Kitna Milega? This is the first question most people ask when they are offered a financial product. In this bull market, profitability expectations are at all-time highs, and so are benchmarks. But remember, there is no free lunch in finance, and it never has. The biggest financial mistakes happen in bull markets and eventually end up in bear markets. One of the best ways to avoid making financial mistakes is to ask the right questions. The more you ask before investing, the more peace you will feel after investing the money. Here are 10 questions to ask yourself before investing in any financial product. Answer honestly and you will not be wrong.
Am I being led by FOMO?
New financial product for sale. Everyone buys it. Do you take a bite because others enjoy it? Do not do it. Alpha is never created by buying what others buy at a similar or higher price. Objectives, not FOMOs, should define investment options.
Am I earning much more than the risk-free rate?
If a financial product, especially a debt offering, promises returns well above the current risk-free rate, and that too in consistent manner, it is an immediate warning sign. Carrying debt returns above the risk-free rate. In a low interest rate environment, there is a desire to expand limits of credit risk or term risk to get a slightly higher return. Do not do it. Remember, when investing in debt, the guarantee of capital is the most important thing.
What makes me earn money?
Do I understand why this product will generate income and am I convinced of this argument? Have you made money at similar times in the past? What is past performance, rolling, not absolute? Make sure to check ongoing returns to get realistic performance expectations that aren't affected by a bull market.
Why would I lose money?
When will I lose money and when will I lose a lot of money? Under what market conditions? Find out if the producer has lost money in the past, especially extreme money. Compare whether these situations remind you of anything today.
What value will this add to my portfolio?
Do not buy a product because it has just been launched. You need to fill a need in your wallet and you need to add an offer that you no longer have.
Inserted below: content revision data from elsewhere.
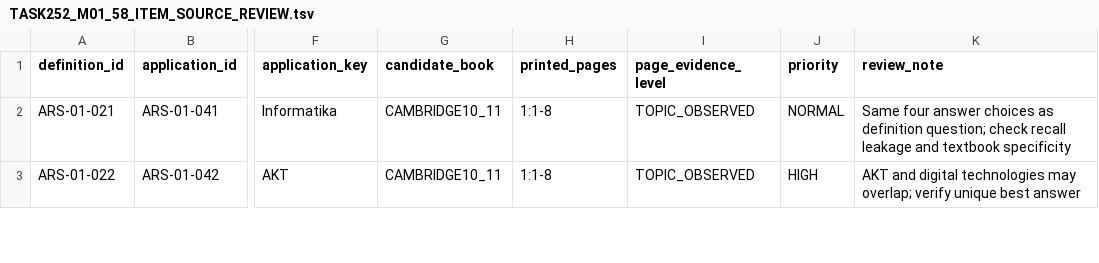
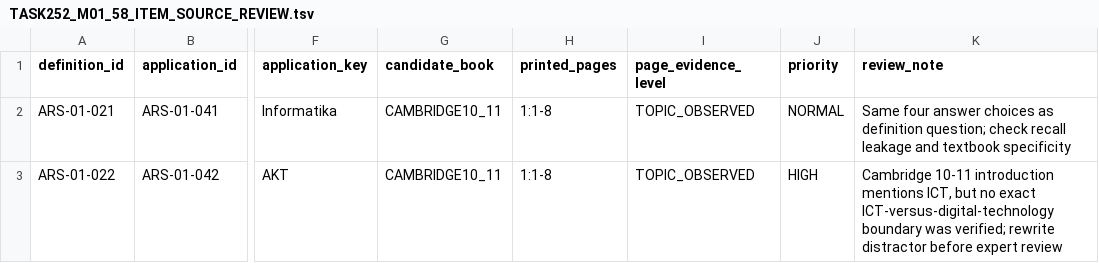
Before and after one commit to sarvar9417/attestatsiya, a TSV file: docs/audits/TASK252_M01_58_ITEM_SOURCE_REVIEW.tsv, drawn as a sheet; only a part is shown, gaps mark what is left out; the diff covers the shown part only; the diff names each change by its address in the sheet, - before the commit and + after, or states it on an @@ line.

```diff
--- a/docs/audits/TASK252_M01_58_ITEM_SOURCE_REVIEW.tsv
+++ b/docs/audits/TASK252_M01_58_ITEM_SOURCE_REVIEW.tsv
-K3 (review_note): AKT and digital technologies may overlap; verify unique best answer
+K3 (review_note): Cambridge 10-11 introduction mentions ICT, but no exact ICT-versus-digital-technology boundary was verified; rewrite distractor before expert review
```
Also changed, not shown: 10 edited cells elsewhere in this file.
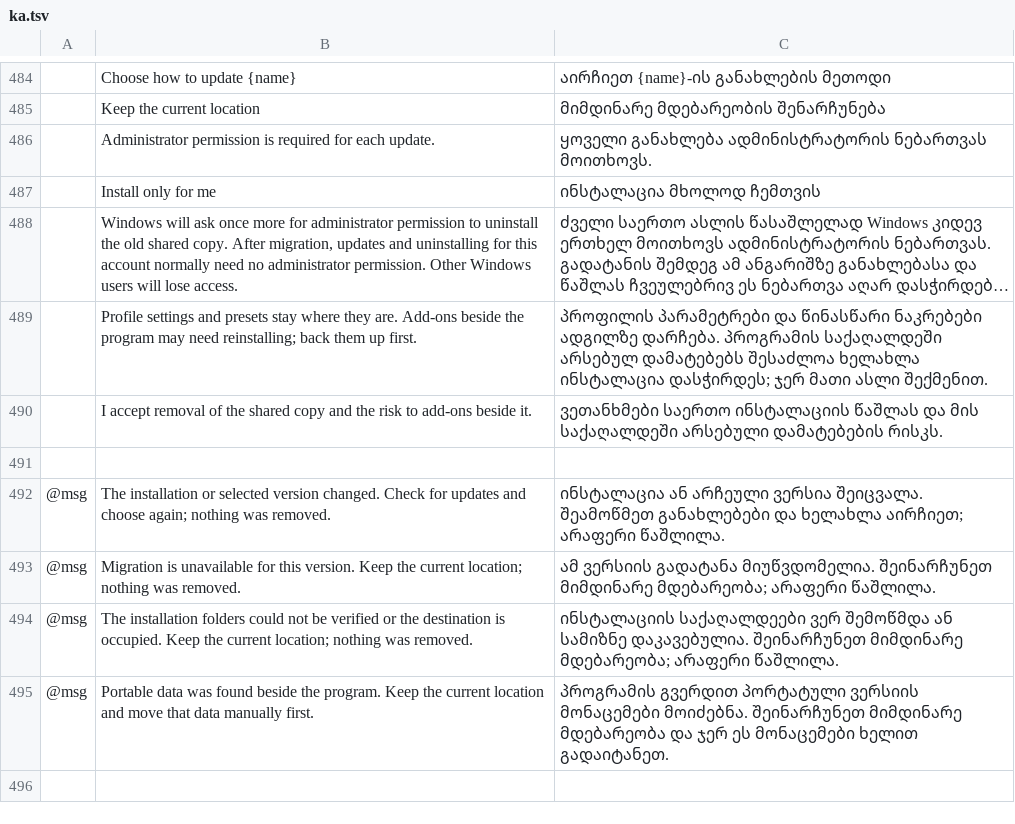
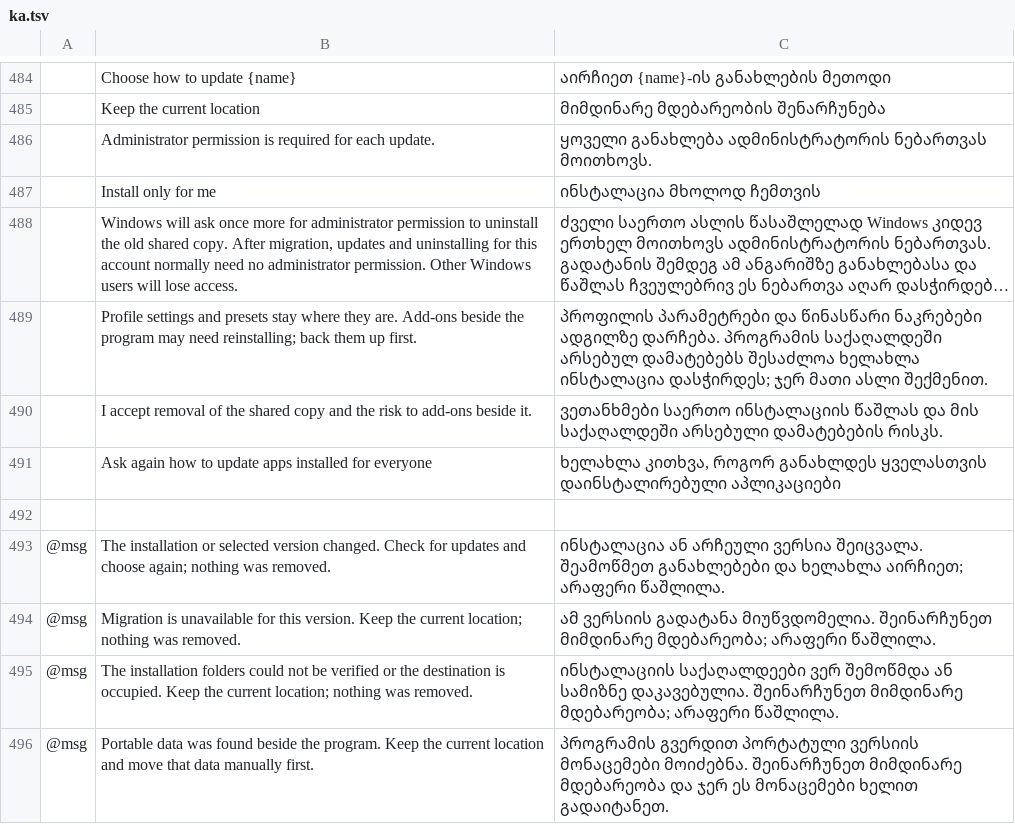
Before and after one commit to storytold/craft-launcher, a TSV file: crates/ui-egui/src/i18n/ka.tsv, drawn as a sheet; only a part is shown, gaps mark what is left out; long unchanged cells end in …; the diff names each change by its address in the sheet, - before the commit and + after, or states it on an @@ line.

Commit message:
Windows: remember "Keep the current location" and send kept updates as one batch
Every launcher-installed MSI is an all-users copy, so each update asked
where to update, and a confirmed choice ran as its own job: Update all
with N such apps showed N dialogs and then N permission prompts.

Keeping the current location is now remembered per app (Settings'
keep_shared_installs, sent to the backend as BackendOptions). A kept app
updates in place without asking, and joins Update all's batch. The kept
choices from one round of dialogs wait for the last one and then go as
one InstallAll where updates are batched (else one Install each), after
the backend has learned they are kept. Settings has "Ask again how to
update apps installed for everyone" to offer migration again; the label
is in every complete catalog.

After a successful migration the stale launcher record is dropped from
the manifest, as the normal MSI path does.

```diff
--- a/crates/ui-egui/src/i18n/ka.tsv
+++ b/crates/ui-egui/src/i18n/ka.tsv
+row 491:  | Ask again how to update apps installed for everyone | ხელახლა კითხვა, როგორ განახლდეს ყველასთვის დაინსტალირებული აპლიკაციები
```
Also changed, not shown: crates/ui-egui/src/i18n/es.tsv, crates/ui-egui/src/i18n/hu.tsv, 18 other files.
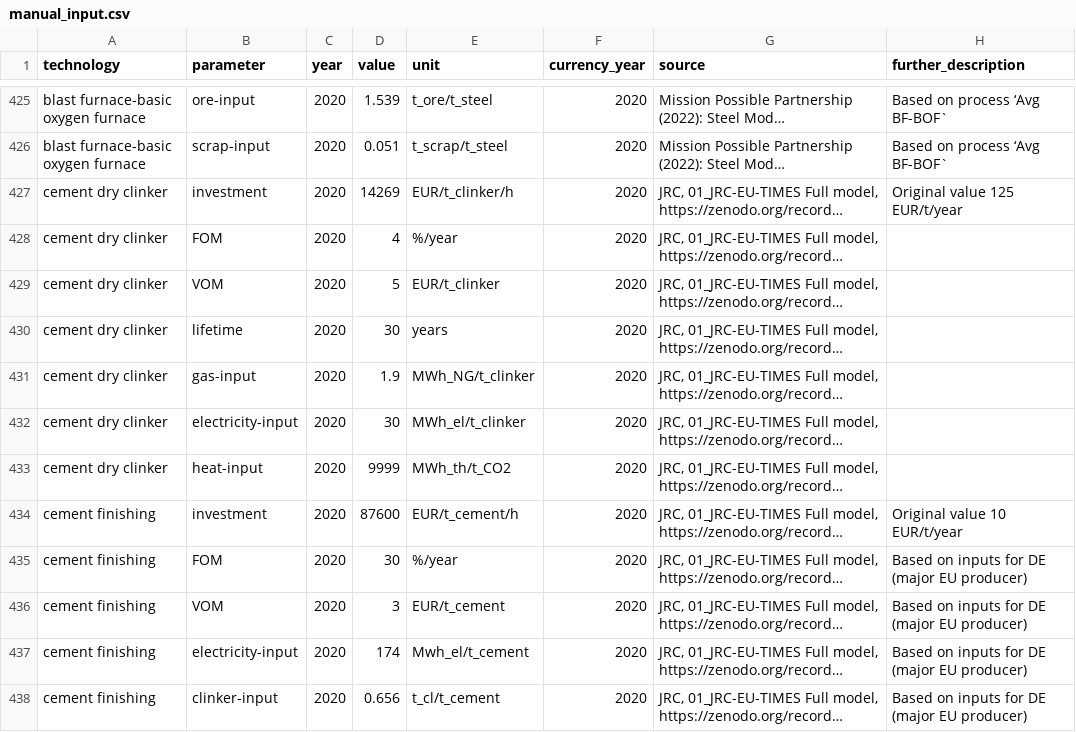
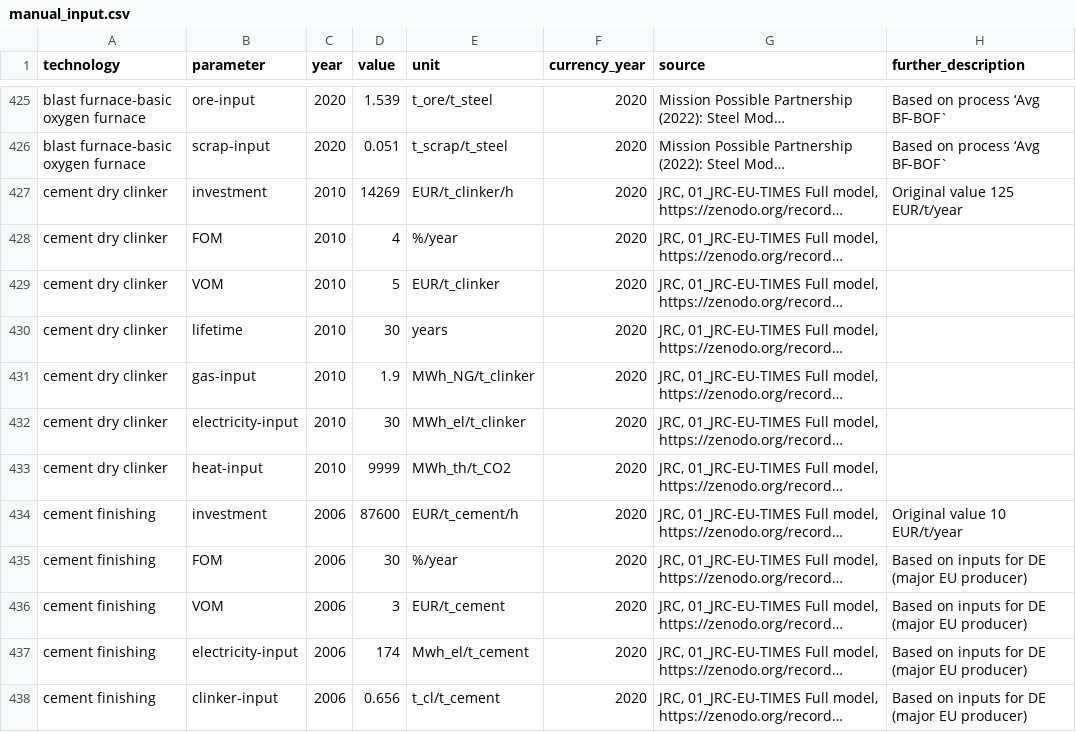
Before and after one commit to PyPSA/technology-data, a CSV file: inputs/manual_input.csv, drawn as a sheet; only a part is shown, gaps mark what is left out; long unchanged cells end in …; the diff covers the shown part only; the diff names each change by its address in the sheet, - before the commit and + after, or states it on an @@ line.

Commit message:
update reference year for new technologies

```diff
--- a/inputs/manual_input.csv
+++ b/inputs/manual_input.csv
-C427:C433 (year): 2020
+C427:C433 (year): 2010
-C434:C438 (year): 2020
+C434:C438 (year): 2006
```
Also changed, not shown: 11 edited cells elsewhere in this file.
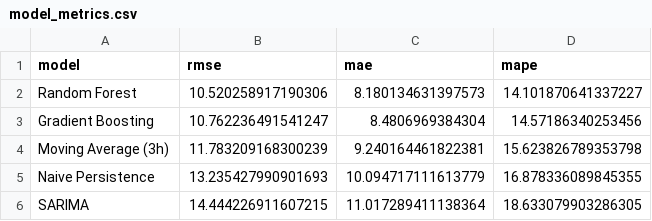
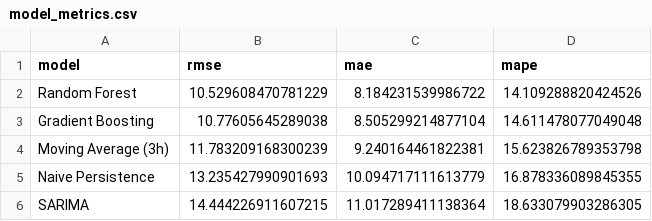
Before and after one commit to s-asim-ahmed/Urban-Noise-Pred-Project, a CSV file: outputs/models/model_metrics.csv, drawn as a sheet.

```diff
--- a/outputs/models/model_metrics.csv
+++ b/outputs/models/model_metrics.csv
@@ -1,4 +1,4 @@
 model,rmse,mae,mape
-Random Forest,10.520258917190306,8.180134631397573,14.101870641337227
-Gradient Boosting,10.762236491541247,8.4806969384304,14.57186340253456
+Random Forest,10.529608470781229,8.184231539986722,14.109288820424526
+Gradient Boosting,10.77605645289038,8.505299214877104,14.611478077049048
 Moving Average (3h),11.783209168300239,9.240164461822381,15.623826789353798
```
Also changed, not shown: outputs/models/future_forecast_validation.csv, outputs/models/model_metrics_by_location.csv, 24 other files.
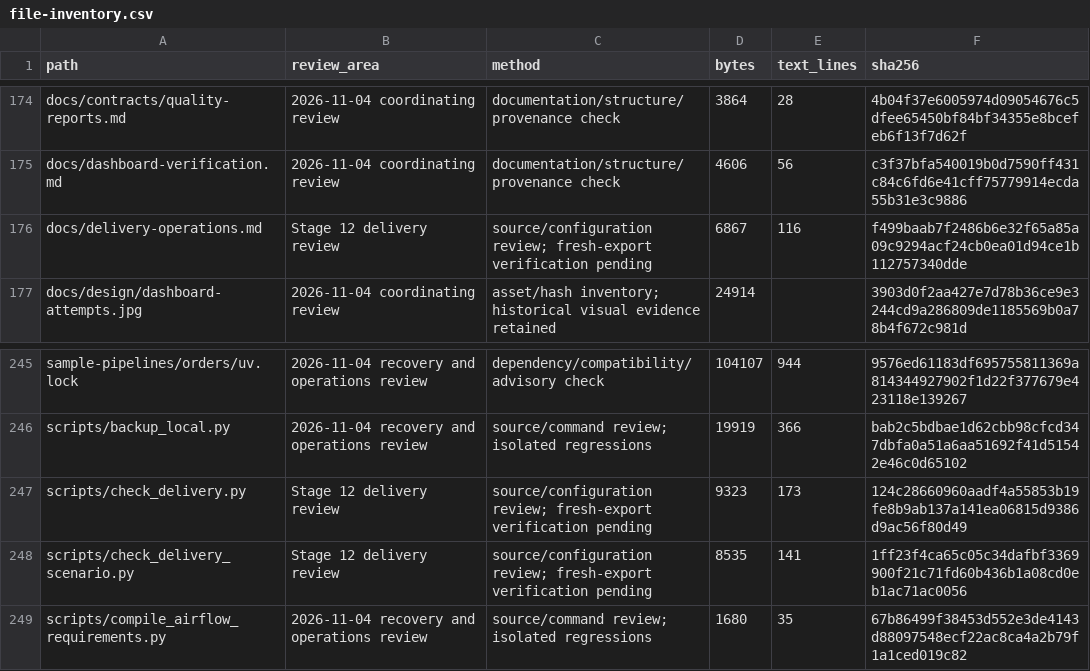
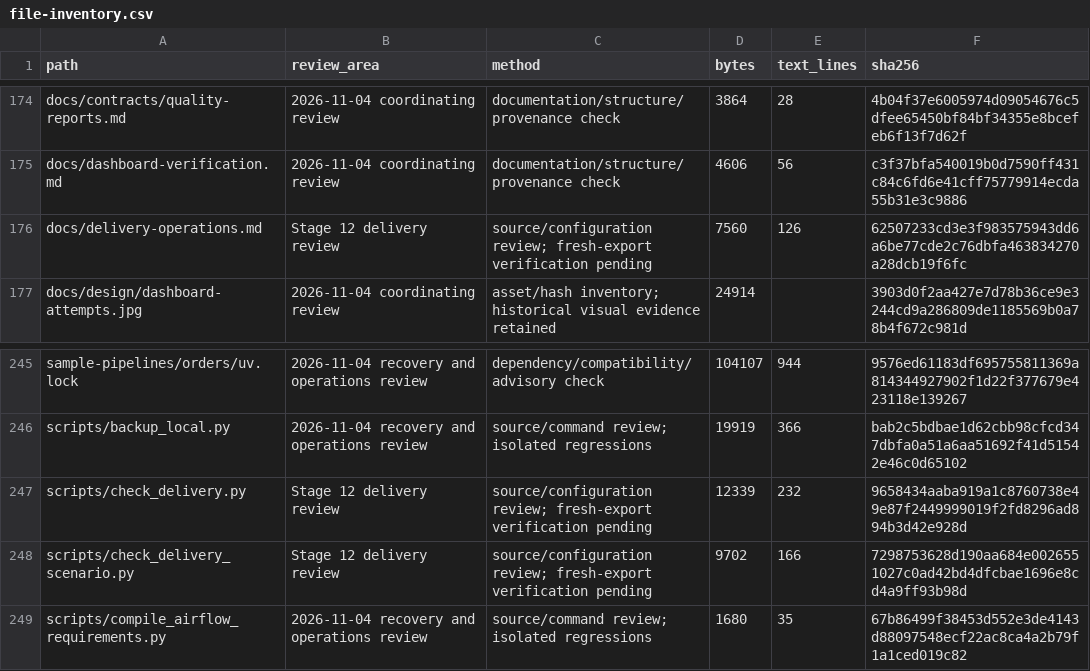
Before and after one commit to RJ1899157/PipeGuard, a CSV file: docs/audit/file-inventory.csv, drawn as a sheet; only a part is shown, gaps mark what is left out.

```diff
--- a/docs/audit/file-inventory.csv
+++ b/docs/audit/file-inventory.csv
@@ -175,3 +175,3 @@ docs/contracts/quality-reports.md,2026-11-04 coordinating review,documentation/s
 docs/dashboard-verification.md,2026-11-04 coordinating review,documentation/structure/provenance check,4606,56,c3f37bfa540019b0d7590ff431c84c6fd6e41cff75779914ecda55b31e3c9886
-docs/delivery-operations.md,Stage 12 delivery review,source/configuration review; fresh-export verification pending,6867,116,f499baab7f2486b6e32f65a85a09c9294acf24cb0ea01d94ce1b112757340dde
+docs/delivery-operations.md,Stage 12 delivery review,source/configuration review; fresh-export verification pending,7560,126,62507233cd3e3f983575943dd6a6be77cde2c76dbfa463834270a28dcb19f6fc
 docs/design/dashboard-attempts.jpg,2026-11-04 coordinating review,asset/hash inventory; historical visual evidence retained,24914,,3903d0f2aa427e7d78b36ce9e3244cd9a286809de1185569b0a78b4f672c981d
@@ -246,4 +246,4 @@ sample-pipelines/orders/uv.lock,2026-11-04 recovery and operations review,depend
 scripts/backup_local.py,2026-11-04 recovery and operations review,source/command review; isolated regressions,19919,366,bab2c5bdbae1d62cbb98cfcd347dbfa0a51a6aa51692f41d51542e46c0d65102
-scripts/check_delivery.py,Stage 12 delivery review,source/configuration review; fresh-export verification pending,9323,173,124c28660960aadf4a55853b19fe8b9ab137a141ea06815d9386d9ac56f80d49
-scripts/check_delivery_scenario.py,Stage 12 delivery review,source/configuration review; fresh-export verification pending,8535,141,1ff23f4ca65c05c34dafbf3369900f21c71fd60b436b1a08cd0eb1ac71ac0056
+scripts/check_delivery.py,Stage 12 delivery review,source/configuration review; fresh-export verification pending,12339,232,9658434aaba919a1c8760738e49e87f2449999019f2fd8296ad894b3d42e928d
+scripts/check_delivery_scenario.py,Stage 12 delivery review,source/configuration review; fresh-export verification pending,9702,166,7298753628d190aa684e0026551027c0ad42bd4dfcbae1696e8cd4a9ff93b98d
 scripts/compile_airflow_requirements.py,2026-11-04 recovery and operations review,source/command review; isolated regressions,1680,35,67b86499f38453d552e3de4143d88097548ecf22ac8ca4a2b79f1a1ced019c82
```
Also changed, not shown: 3 other files.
Would you buy a third tech fund and thus triple your tech exposure? Or are you really buying something new? Don't overload mutual funds like clothes in the closet!
What will I pay for this?
Do you know the fee structure? Is this product expensive, and if so, is it worth it? Is this product too cheap? If so, what am I missing? It is important to understand and complete the costs and costs in detail.
Why should I lock my money?
If I believe in my money, what will I get in return? How do I get out if something goes wrong? Remember, if you are giving away liquidity, you should get significant additional returns for doing so.
Are there simpler products that have the same risk and reward?
Can I have the same exposure to return risk on a simpler/cheaper/more liquid product? Simplicity is always the preferred choice.
Is the product well regulated?
Do I trust the person/company I give my money to? Have they done well in the past? Do you do reference checks? Why do I trust them? What is my organizational refuge if things go wrong? You must have all the answers. Never buy unregulated products.
What should I check after investing?
It is necessary to monitor investments. Understand the disclosures and information you need to monitor after investing. Ask if it will be available. If there is no transparency, this is a red flag.
Money is hard earned and should always be invested wisely, safely and wisely. Be careful at its highest and remember that there is no bad question.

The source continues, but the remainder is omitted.